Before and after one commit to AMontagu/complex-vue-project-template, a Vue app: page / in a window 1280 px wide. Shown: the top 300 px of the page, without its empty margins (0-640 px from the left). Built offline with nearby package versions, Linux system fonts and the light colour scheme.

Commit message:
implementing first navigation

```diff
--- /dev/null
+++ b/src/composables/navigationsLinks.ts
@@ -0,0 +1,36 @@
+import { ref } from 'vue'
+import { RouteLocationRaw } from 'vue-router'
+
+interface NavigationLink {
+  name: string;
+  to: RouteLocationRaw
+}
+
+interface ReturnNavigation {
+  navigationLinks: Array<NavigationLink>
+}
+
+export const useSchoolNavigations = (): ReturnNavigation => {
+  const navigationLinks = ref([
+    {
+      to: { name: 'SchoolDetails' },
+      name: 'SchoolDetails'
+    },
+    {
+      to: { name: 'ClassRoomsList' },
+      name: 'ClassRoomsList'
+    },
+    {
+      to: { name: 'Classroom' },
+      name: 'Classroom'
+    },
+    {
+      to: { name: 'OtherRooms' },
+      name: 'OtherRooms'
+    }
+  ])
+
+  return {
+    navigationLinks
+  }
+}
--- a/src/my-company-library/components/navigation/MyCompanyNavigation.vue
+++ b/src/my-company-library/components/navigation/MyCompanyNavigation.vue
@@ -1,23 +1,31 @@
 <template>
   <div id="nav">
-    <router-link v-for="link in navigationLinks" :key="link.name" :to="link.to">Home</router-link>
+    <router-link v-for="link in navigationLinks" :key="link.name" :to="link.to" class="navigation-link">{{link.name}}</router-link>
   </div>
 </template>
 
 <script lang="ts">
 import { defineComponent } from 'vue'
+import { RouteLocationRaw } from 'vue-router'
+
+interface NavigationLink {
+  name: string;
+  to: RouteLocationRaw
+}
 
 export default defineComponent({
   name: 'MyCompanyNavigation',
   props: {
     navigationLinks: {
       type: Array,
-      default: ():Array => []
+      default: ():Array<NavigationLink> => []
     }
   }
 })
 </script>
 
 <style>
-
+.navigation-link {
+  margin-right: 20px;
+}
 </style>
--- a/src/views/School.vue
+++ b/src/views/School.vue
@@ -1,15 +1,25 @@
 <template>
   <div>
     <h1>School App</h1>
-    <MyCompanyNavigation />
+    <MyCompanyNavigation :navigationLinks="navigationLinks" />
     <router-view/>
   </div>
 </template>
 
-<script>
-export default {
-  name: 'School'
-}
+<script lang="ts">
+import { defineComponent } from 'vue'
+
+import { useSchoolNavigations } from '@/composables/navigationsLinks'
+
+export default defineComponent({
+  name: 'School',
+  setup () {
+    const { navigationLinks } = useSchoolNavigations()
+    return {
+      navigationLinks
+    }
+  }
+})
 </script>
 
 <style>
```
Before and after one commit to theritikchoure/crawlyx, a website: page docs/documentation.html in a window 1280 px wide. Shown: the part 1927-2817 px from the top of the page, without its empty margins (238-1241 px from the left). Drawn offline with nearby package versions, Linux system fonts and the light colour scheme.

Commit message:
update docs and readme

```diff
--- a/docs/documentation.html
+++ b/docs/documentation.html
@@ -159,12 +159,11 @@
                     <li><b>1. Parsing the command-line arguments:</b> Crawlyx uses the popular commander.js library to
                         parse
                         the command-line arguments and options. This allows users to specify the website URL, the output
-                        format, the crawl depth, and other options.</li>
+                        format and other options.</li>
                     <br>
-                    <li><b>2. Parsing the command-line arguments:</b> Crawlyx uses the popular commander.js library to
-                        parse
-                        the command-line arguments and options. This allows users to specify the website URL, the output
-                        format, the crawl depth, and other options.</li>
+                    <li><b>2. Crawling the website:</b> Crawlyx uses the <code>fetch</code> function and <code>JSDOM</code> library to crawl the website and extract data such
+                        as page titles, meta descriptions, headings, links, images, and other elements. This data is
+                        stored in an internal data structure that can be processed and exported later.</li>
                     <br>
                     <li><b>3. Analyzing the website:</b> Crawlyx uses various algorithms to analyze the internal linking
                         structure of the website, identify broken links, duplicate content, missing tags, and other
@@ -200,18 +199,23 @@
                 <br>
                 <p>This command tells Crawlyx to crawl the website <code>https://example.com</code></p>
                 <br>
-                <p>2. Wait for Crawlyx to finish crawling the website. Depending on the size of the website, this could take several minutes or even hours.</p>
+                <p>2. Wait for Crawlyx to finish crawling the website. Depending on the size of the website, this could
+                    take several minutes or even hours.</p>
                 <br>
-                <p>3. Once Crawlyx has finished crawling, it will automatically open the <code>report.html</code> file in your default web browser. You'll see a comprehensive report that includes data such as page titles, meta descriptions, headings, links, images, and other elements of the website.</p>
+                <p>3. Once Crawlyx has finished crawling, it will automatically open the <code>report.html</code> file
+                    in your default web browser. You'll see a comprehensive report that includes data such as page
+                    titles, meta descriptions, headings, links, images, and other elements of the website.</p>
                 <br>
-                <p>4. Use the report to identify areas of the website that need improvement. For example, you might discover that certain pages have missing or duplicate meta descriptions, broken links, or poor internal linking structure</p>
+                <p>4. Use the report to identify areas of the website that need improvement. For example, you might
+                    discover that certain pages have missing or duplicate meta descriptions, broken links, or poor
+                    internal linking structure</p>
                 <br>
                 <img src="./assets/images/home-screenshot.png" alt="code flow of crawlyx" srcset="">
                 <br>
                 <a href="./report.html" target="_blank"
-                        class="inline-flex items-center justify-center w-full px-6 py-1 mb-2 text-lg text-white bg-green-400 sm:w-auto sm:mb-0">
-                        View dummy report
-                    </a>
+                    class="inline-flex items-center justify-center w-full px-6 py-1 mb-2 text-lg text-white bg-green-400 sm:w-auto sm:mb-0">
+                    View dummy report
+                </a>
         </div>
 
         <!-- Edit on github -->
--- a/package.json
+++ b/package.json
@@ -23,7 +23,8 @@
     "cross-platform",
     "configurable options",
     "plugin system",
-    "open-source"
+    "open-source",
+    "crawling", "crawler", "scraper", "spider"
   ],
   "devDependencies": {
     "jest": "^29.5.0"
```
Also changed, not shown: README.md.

### Your task
Check every line of the listing for the string "internal" and report how many lines have it, as a number alone.

### Output for this task
4